Wood was vital to sustaining life in the nineteenth century. Wood was burned for heating and cooking purposes. Wood for all fireplaces in the Owner's Compound was stored here in the Wood House.

c. 1929 photo of the Wood House in the center background

c. 1929 photo of the Wood House in the center background
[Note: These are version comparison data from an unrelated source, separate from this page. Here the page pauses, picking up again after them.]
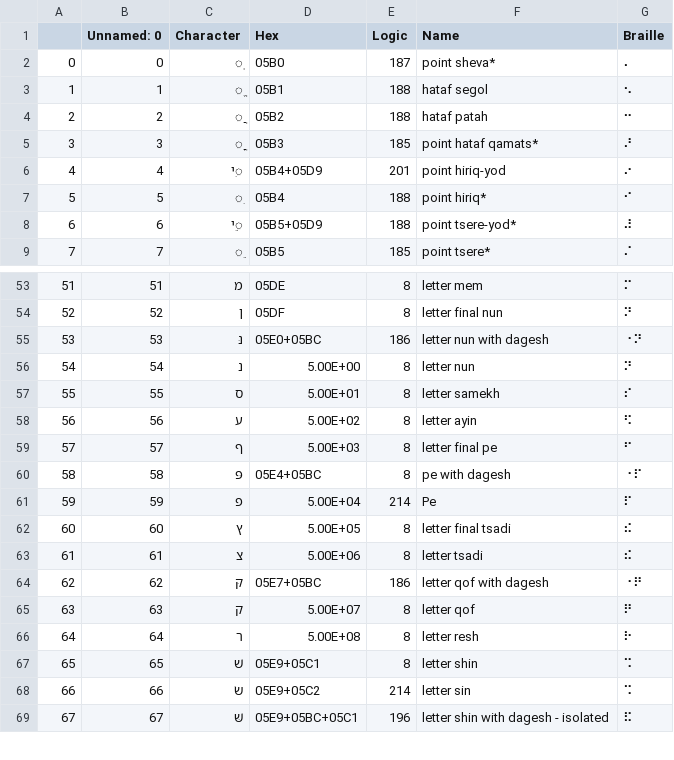
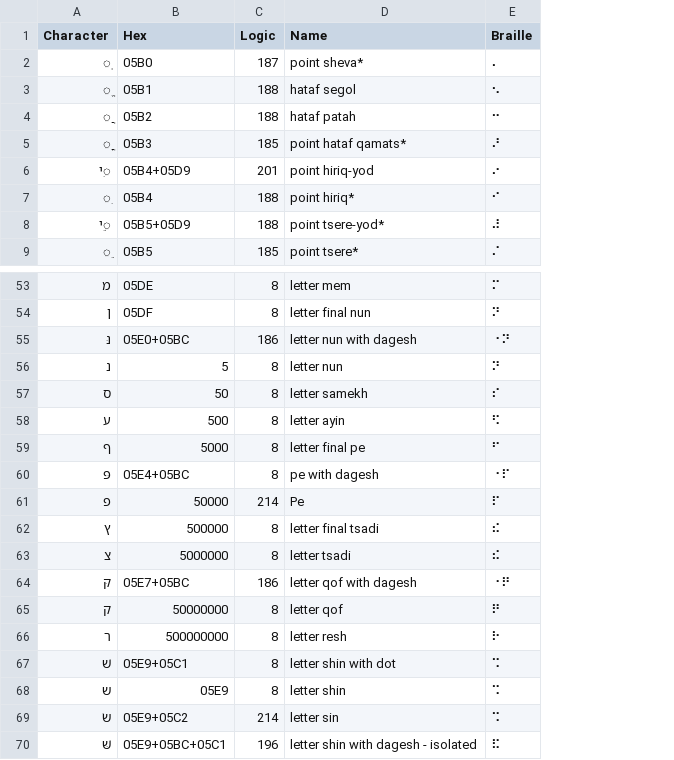
Before and after one commit to yeatersink/Niv-Louie, a CSV file: languages/source/Hebrew.csv, drawn as a sheet; only a part is shown, gaps mark what is left out; removed rows and columns are numbered as before the commit, all else as after; the diff names each change by its address in the sheet, - before the commit and + after, or states it on an @@ line.

Commit message:
Added missing char to hebrew table and updated script to use dataframe

```diff
--- a/languages/source/Hebrew.csv
+++ b/languages/source/Hebrew.csv
-column A, rows 2-9: 0 | 1 | 2 | 3 | 4 | 5 | 6 | 7; rows 53-69: 51 | 52 | 53 | 54 | 55 | 56 | 57 | 58 | 59 | 60 | 61 | 62 | 63 | 64 | 65 | 66 | 67
-column B (Unnamed: 0), rows 2-9: 0 | 1 | 2 | 3 | 4 | 5 | 6 | 7; rows 53-69: 51 | 52 | 53 | 54 | 55 | 56 | 57 | 58 | 59 | 60 | 61 | 62 | 63 | 64 | 65 | 66 | 67
-B56 (Hex): 5.00E+00
+B56 (Hex): 5
-B57 (Hex): 5.00E+01
+B57 (Hex): 50
-B58 (Hex): 5.00E+02
+B58 (Hex): 500
-B59 (Hex): 5.00E+03
+B59 (Hex): 5000
-B61 (Hex): 5.00E+04
+B61 (Hex): 50000
-B62 (Hex): 5.00E+05
+B62 (Hex): 500000
-B63 (Hex): 5.00E+06
+B63 (Hex): 5000000
-B65 (Hex): 5.00E+07
+B65 (Hex): 50000000
-B66 (Hex): 5.00E+08
+B66 (Hex): 500000000
-D67 (Name): letter shin
+D67 (Name): letter shin with dot
+row 68: ש | 05E9 | 8 | letter shin | ⠩
```
Also changed, not shown: 1 other file.
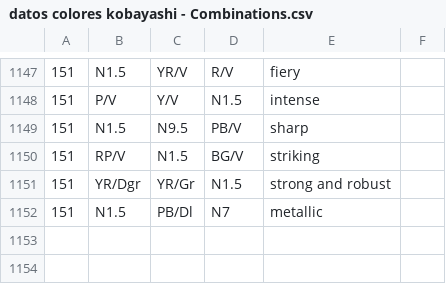
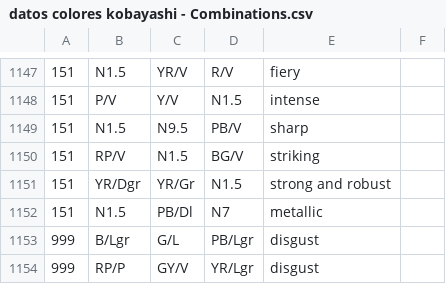
Before and after one commit to GrupoTKBG/colornaming, a CSV file: colornaming/kobayashi/data/datos colores kobayashi - Combinations.csv, drawn as a sheet; only a part is shown, gaps mark what is left out.

Commit message:
Added disgust mood

```diff
--- a/colornaming/kobayashi/data/datos colores kobayashi - Combinations.csv
+++ b/colornaming/kobayashi/data/datos colores kobayashi - Combinations.csv
@@ -1152 +1152,3 @@
 151,N1.5,PB/Dl,N7,metallic,
+999,B/Lgr,G/L,PB/Lgr,disgust,
+999,RP/P,GY/V,YR/Lgr,disgust,
```
Also changed, not shown: 1 other file.
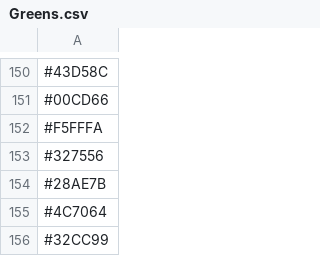
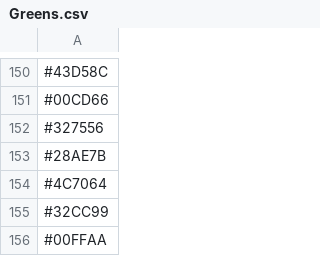
Before and after one commit to ryantimpe/datasaurs, a CSV file: BotInputs/Greens.csv, drawn as a sheet; only a part is shown, gaps mark what is left out; the shorter side is filled out with more unchanged rows; the diff names each change by its address in the sheet, - before the commit and + after, or states it on an @@ line.

Commit message:
#FossilFriday on Fridays. Dropped a pale green.

```diff
--- a/BotInputs/Greens.csv
+++ b/BotInputs/Greens.csv
-row 152: #F5FFFA
```
Also changed, not shown: 1 other file.
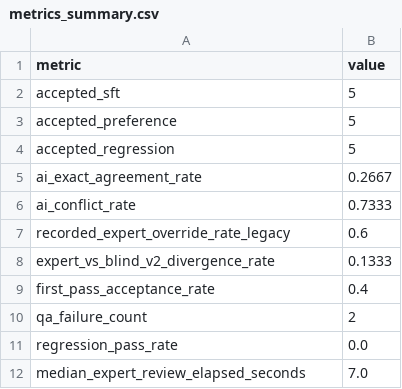
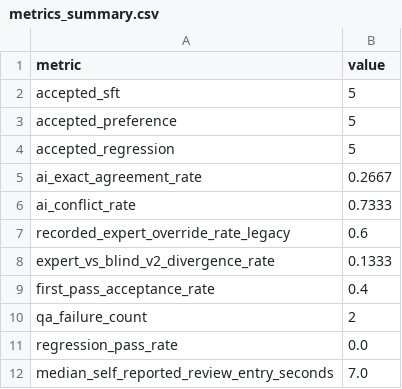
Before and after one commit to shawliu998/legal-ai-data-governance-loop, a CSV file: release/legal_flywheel_v0.1.0/metrics_summary.csv, drawn as a sheet.

Commit message:
fix: harden flywheel release integrity

```diff
--- a/release/legal_flywheel_v0.1.0/metrics_summary.csv
+++ b/release/legal_flywheel_v0.1.0/metrics_summary.csv
@@ -11,2 +11,2 @@ qa_failure_count,2
 regression_pass_rate,0.0
-median_expert_review_elapsed_seconds,7.0
+median_self_reported_review_entry_seconds,7.0
```
Also changed, not shown: 19 other files.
The wooden beams and stacks of split wood that you see on the other side of the fence mark the site of the Wood House, where at least two enslaved persons stored and chopped firewood for the Owner’s Compound. Their work was equally vital in providing heat for cooking all year long as it was in providing heat for comfort in the wintertime. The wood in this building supplied ten fireplaces in the Collins Home, four fireplaces in the Colony House, two fireplaces in the Kitchen/Laundry, and two fireplaces in the Bathhouse, for a total of eighteen fireplaces. In addition to that, enslaved persons used hot coals from these fireplaces for the bread oven in the Kitchen and the three hearths in the Smokehouse.

Self-Guided Tour Brochure, Somerset Place State Historic Site.

Image Sources(Click to expand)

Roanoke Beacon